Sinclair is now reportedly requiring dozens of local stations to air a segment that defends the tear-gassing of migrants and describes them as an “invasion of our country.” The segment is classic agitprop. It whips up hysteria about a crisis that has “greatly escalated,” and bashes “the left” for undermining the military and refusing to “abide by the rule of law.” This is nonsense. The rule of law dictates that migrants have the legal right to apply for asylum, not that they represent a breach or an infestation (a word Trump loves) or an “invasion.” The segment smoke-screens this central fact with chaotic, frightful imagery.

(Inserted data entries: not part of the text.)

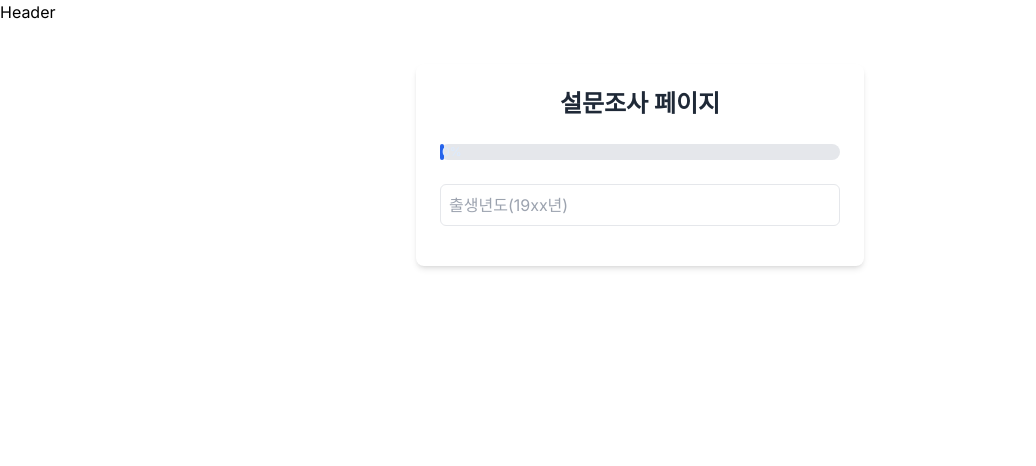
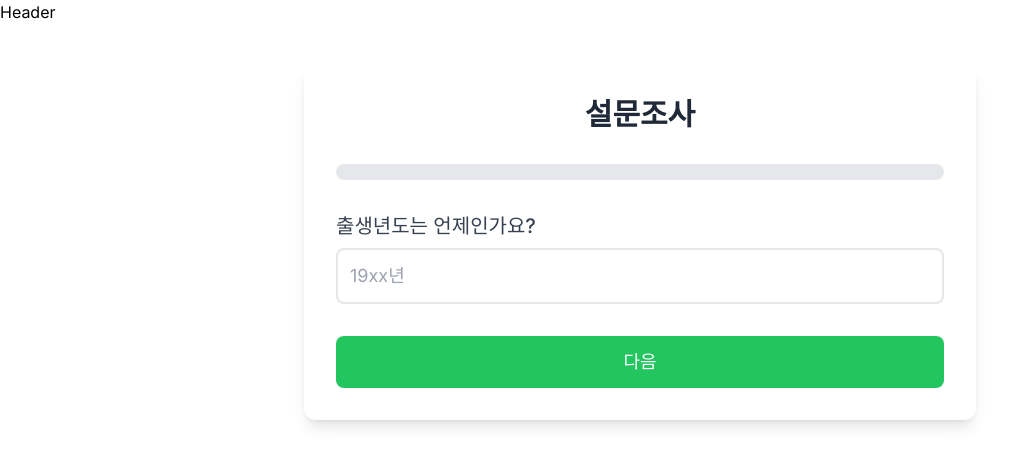
Before and after one commit to B-09-NBC-Final/Health-Protect-Me, a Next.js app: page /info-reaserch in a window 1280 px wide. Shown: the top 466 px of the page, without its empty margins (0-1036 px from the left). Built offline with nearby package versions, Linux system fonts and the light colour scheme.

Commit message:
update: 각각에 type 주기 완료

```diff
--- a/src/components/Survey/Information/Reaserch/InfoReaserch.tsx
+++ b/src/components/Survey/Information/Reaserch/InfoReaserch.tsx
@@ -1,111 +1,175 @@
-'use client';
+'use client'; // Next.js 13 이상에서 클라이언트 컴포넌트임을 명시
+
 import React, { useState, useRef, useEffect } from 'react';
 
-const InfoResearch = () => {
-  const [currentStep, setCurrentStep] = useState(0);
-  const steps = ['출생년도', '성별', '신장', '체중', '식단 목적'];
-  const stepRefs = useRef(steps.map(() => React.createRef()));
+// 설문 단계, 성별, 식단 목적에 대한 타입 정의
+type Step = '출생년도' | '성별' | '신장' | '체중' | '식단 목적';
+type Gender = '남' | '여';
+type DietGoal = '체중 감량' | '체중 유지' | '건강 식습관' | '체중 증량';
 
-  const nextStep = () => {
+// 설문 데이터의 구조를 정의하는 타입
+type SurveyData = {
+  birthYear: string;
+  gender: Gender | null;
+  height: string;
+  weight: string;
+  dietGoal: DietGoal | null;
+};
+
+const InfoResearch: React.FC = () => {
+  // 현재 설문 단계를 관리하는 상태
+  const [currentStep, setCurrentStep] = useState<number>(0);
+
+  // 사용자의 설문 응답을 관리하는 상태
+  const [surveyData, setSurveyData] = useState<SurveyData>({
+    birthYear: '',
+    gender: null,
+    height: '',
+    weight: '',
+    dietGoal: null
+  });
+
+  // 설문의 각 단계를 정의하는 배열
+  const steps: Step[] = ['출생년도', '성별', '신장', '체중', '식단 목적'];
+
+  // 각 단계의 DOM 요소에 대한 참조를 저장하는 ref
+  const stepRefs = useRef<React.RefObject<HTMLDivElement>[]>(steps.map(() => React.createRef()));
+
+  // 다음 단계로 이동하는 함수
+  const nextStep = (): void => {
     if (currentStep < steps.length - 1) {
       setCurrentStep(currentStep + 1);
     }
   };
 
+  // 입력 필드의 변경을 처리하는 함수
+  const handleInputChange = (e: React.ChangeEvent<HTMLInputElement>): void => {
+    const { name, value } = e.target;
+    setSurveyData((prevData) => ({ ...prevData, [name]: value }));
+  };
+
+  // 성별 선택을 처리하는 함수
+  const handleGenderSelect = (gender: Gender): void => {
+    setSurveyData((prevData) => ({ ...prevData, gender }));
+    nextStep();
+  };
+
+  // 식단 목적 선택을 처리하는 함수
+  const handleDietGoalSelect = (dietGoal: DietGoal): void => {
+    setSurveyData((prevData) => ({ ...prevData, dietGoal }));
+    nextStep();
+  };
+
+  // 단계가 변경될 때마다 해당 단계로 스크롤하는 효과
   useEffect(() => {
-    stepRefs.current[currentStep].current.scrollIntoView({
+    stepRefs.current[currentStep].current?.scrollIntoView({
       behavior: 'smooth',
       block: 'start'
     });
   }, [currentStep]);
 
   return (
-    <div className="max-w-md mx-auto mt-10 p-6 bg-white rounded-lg shadow-md">
-      <h1 className="text-2xl font-bold mb-6 text-center text-gray-800">설문조사 페이지</h1>
+    <div className="max-w-2xl mx-auto mt-10 p-8 bg-white rounded-xl shadow-lg">
+      <h1 className="text-3xl font-bold mb-8 text-center text-gray-800">설문조사</h1>
 
-      <div className="mb-6 bg-gray-200 rounded-full">
+      {/* 진행 상황을 나타내는 프로그레스 바 */}
+      <div className="mb-8 bg-gray-200 rounded-full h-4">
         <div
-          className="bg-blue-600 text-xs font-medium text-blue-100 text-center p-0.5 leading-none rounded-full"
+          className="bg-violet-700 h-4 rounded-full transition-all duration-500 ease-in-out"
           style={{ width: `${(currentStep / (steps.length - 1)) * 100}%` }}
-        >
-          {Math.round((currentStep / (steps.length - 1)) * 100)}%
-        </div>
+        ></div>
       </div>
 
-      <div ref={stepRefs.current[0]} className={`mb-4 ${currentStep !== 0 && 'hidden'}`}>
+      {/* 출생년도 입력 필드 */}
+      <div ref={stepRefs.current[0]} className={`mb-8 ${currentStep !== 0 && 'hidden'}`}>
+        <label className="block text-xl mb-2 font-medium text-gray-700">출생년도는 언제인가요?</label>
         <input
           type="text"
-          placeholder="출생년도(19xx년)"
-          className="w-full p-2 border rounded-md focus:outline-none focus:ring-2 focus:ring-blue-500"
-          onBlur={nextStep}
+          name="birthYear"
+          placeholder="19xx년"
+          value={surveyData.birthYear}
+          onChange={handleInputChange}
+          className="w-full p-3 text-lg border-2 rounded-lg focus:outline-none focus:ring-2 focus:ring-blue-500 focus:border-transparent"
         />
       </div>
 
-      <div ref={stepRefs.current[1]} className={`mb-4 ${currentStep !== 1 && 'hidden'}`}>
-        <p className="mb-2 font-medium text-gray-700">성별(Gender)</p>
-        <div className="flex space-x-2">
+      {/* 성별 선택 버튼 */}
+      <div ref={stepRefs.current[1]} className={`mb-8 ${currentStep !== 1 && 'hidden'}`}>
+        <p className="text-xl mb-4 font-medium text-gray-700">성별(Gender)은 무엇인가요?</p>
+        <div className="flex space-x-4">
           <button
-            onClick={nextStep}
-            className="flex-1 py-2 px-4 bg-blue-500 text-white rounded-md hover:bg-blue-600 focus:outline-none focus:ring-2 focus:ring-blue-500"
+            onClick={() => handleGenderSelect('남')}
+            className="flex-1 py-3 px-6 text-lg bg-blue-500 text-white rounded-lg hover:bg-blue-600 focus:outline-none focus:ring-2 focus:ring-blue-500 transition duration-200"
           >
             남(Male)
           </button>
           <button
-            onClick={nextStep}
-            className="flex-1 py-2 px-4 bg-pink-500 text-white rounded-md hover:bg-pink-600 focus:outline-none focus:ring-2 focus:ring-pink-500"
+            onClick={() => handleGenderSelect('여')}
+            className="flex-1 py-3 px-6 text-lg bg-pink-500 text-white rounded-lg hover:bg-pink-600 focus:outline-none focus:ring-2 focus:ring-pink-500 transition duration-200"
           >
             여(Female)
           </button>
         </div>
       </div>
 
-      <div ref={stepRefs.current[2]} className={`mb-4 ${currentStep !== 2 && 'hidden'}`}>
+      {/* 신장 입력 필드 */}
+      <div ref={stepRefs.current[2]} className={`mb-8 ${currentStep !== 2 && 'hidden'}`}>
+        <label className="block text-xl mb-2 font-medium text-gray-700">신장이 어떻게 되나요?</label>
         <input
           type="text"
-          placeholder="신장"
-          className="w-full p-2 border rounded-md focus:outline-none focus:ring-2 focus:ring-blue-500"
-          onBlur={nextStep}
+          name="height"
+          placeholder="cm"
+          value={surveyData.height}
+          onChange={handleInputChange}
+          className="w-full p-3 text-lg border-2 rounded-lg focus:outline-none focus:ring-2 focus:ring-blue-500 focus:border-transparent"
         />
       </div>
 
-      <div ref={stepRefs.current[3]} className={`mb-4 ${currentStep !== 3 && 'hidden'}`}>
+      {/* 체중 입력 필드 */}
+      <div ref={stepRefs.current[3]} className={`mb-8 ${currentStep !== 3 && 'hidden'}`}>
+        <label className="block text-xl mb-2 font-medium text-gray-700">체중이 어떻게 되나요?</label>
         <input
           type="text"
-          placeholder="체중"
-          className="w-full p-2 border rounded-md focus:outline-none focus:ring-2 focus:ring-blue-500"
-          onBlur={nextStep}
+          name="weight"
+          placeholder="kg"
+          value={surveyData.weight}
+          onChange={handleInputChange}
+          className="w-full p-3 text-lg border-2 rounded-lg focus:outline-none focus:ring-2 focus:ring-blue-500 focus:border-transparent"
         />
       </div>
 
-      <div ref={stepRefs.current[4]} className={`${currentStep !== 4 && 'hidden'}`}>
-        <p className="mb-2 font-medium text-gray-700">식단 목적</p>
-        <div className="grid grid-cols-2 gap-2">
-          <button
-            onClick={nextStep}
-            className="py-2 px-4 bg-black text-white rounded-md hover:bg-green-600 focus:outline-none focus:ring-2 focus:ring-green-500"
-          >
-            체중 감량
-          </button>
-          <button
-            onClick={nextStep}
-            className="py-2 px-4 bg-black text-white rounded-md hover:bg-yellow-600 focus:outline-none focus:ring-2 focus:ring-yellow-500"
-          >
-            체중 유지
-          </button>
-          <button
-            onClick={nextStep}
-            className="py-2 px-4 bg-black text-white rounded-md hover:bg-purple-600 focus:outline-none focus:ring-2 focus:ring-purple-500"
-          >
-            건강 식습관
-          </button>
-          <button
-            onClick={nextStep}
-            className="py-2 px-4 bg-black text-white rounded-md hover:bg-red-600 focus:outline-none focus:ring-2 focus:ring-red-500"
-          >
-            체중 증량
-          </button>
+      {/* 식단 목적 선택 버튼 */}
+      <div ref={stepRefs.current[4]} className={`mb-8 ${currentStep !== 4 && 'hidden'}`}>
+        <p className="text-xl mb-4 font-medium text-gray-700">식단 목적은 무엇인가요?</p>
+        <div className="grid grid-cols-2 gap-4">
+          {(['체중 감량', '체중 유지', '건강 식습관', '체중 증량'] as DietGoal[]).map((goal) => (
+            <button
+              key={goal}
+              onClick={() => handleDietGoalSelect(goal)}
+              className="py-3 px-6 text-lg bg-cyan-500 text-white rounded-lg hover:bg-cyan-600 focus:outline-none focus:ring-2 focus:ring-cyan-500 transition duration-200"
+            >
+              {goal}
+            </button>
+          ))}
         </div>
       </div>
+
+      {/* '다음' 버튼 (마지막 단계 제외) */}
+      {currentStep < steps.length - 1 && (
+        <button
+          onClick={nextStep}
+          className="w-full py-3 px-6 text-lg bg-green-500 text-white rounded-lg hover:bg-green-700 focus:outline-none focus:ring-2 focus:ring-green-500 transition duration-200"
+        >
+          다음
+        </button>
+      )}
+
+      {/* '제출하기' 버튼 (마지막 단계) */}
+      {currentStep === steps.length - 1 && (
+        <button className="w-full py-3 px-6 text-lg bg-red-500 text-white rounded-lg hover:bg-red-700 focus:outline-none focus:ring-2 focus:ring-red-500 transition duration-200">
+          제출하기
+        </button>
+      )}
     </div>
   );
 };
```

If anything, Trump has undermined the rule of law, by sending in the military to bolster GOP campaign propaganda — an extraordinary act of official misconduct. Sinclair is lending air cover to this campaign and flirts with endorsing violence against asylum-seekers.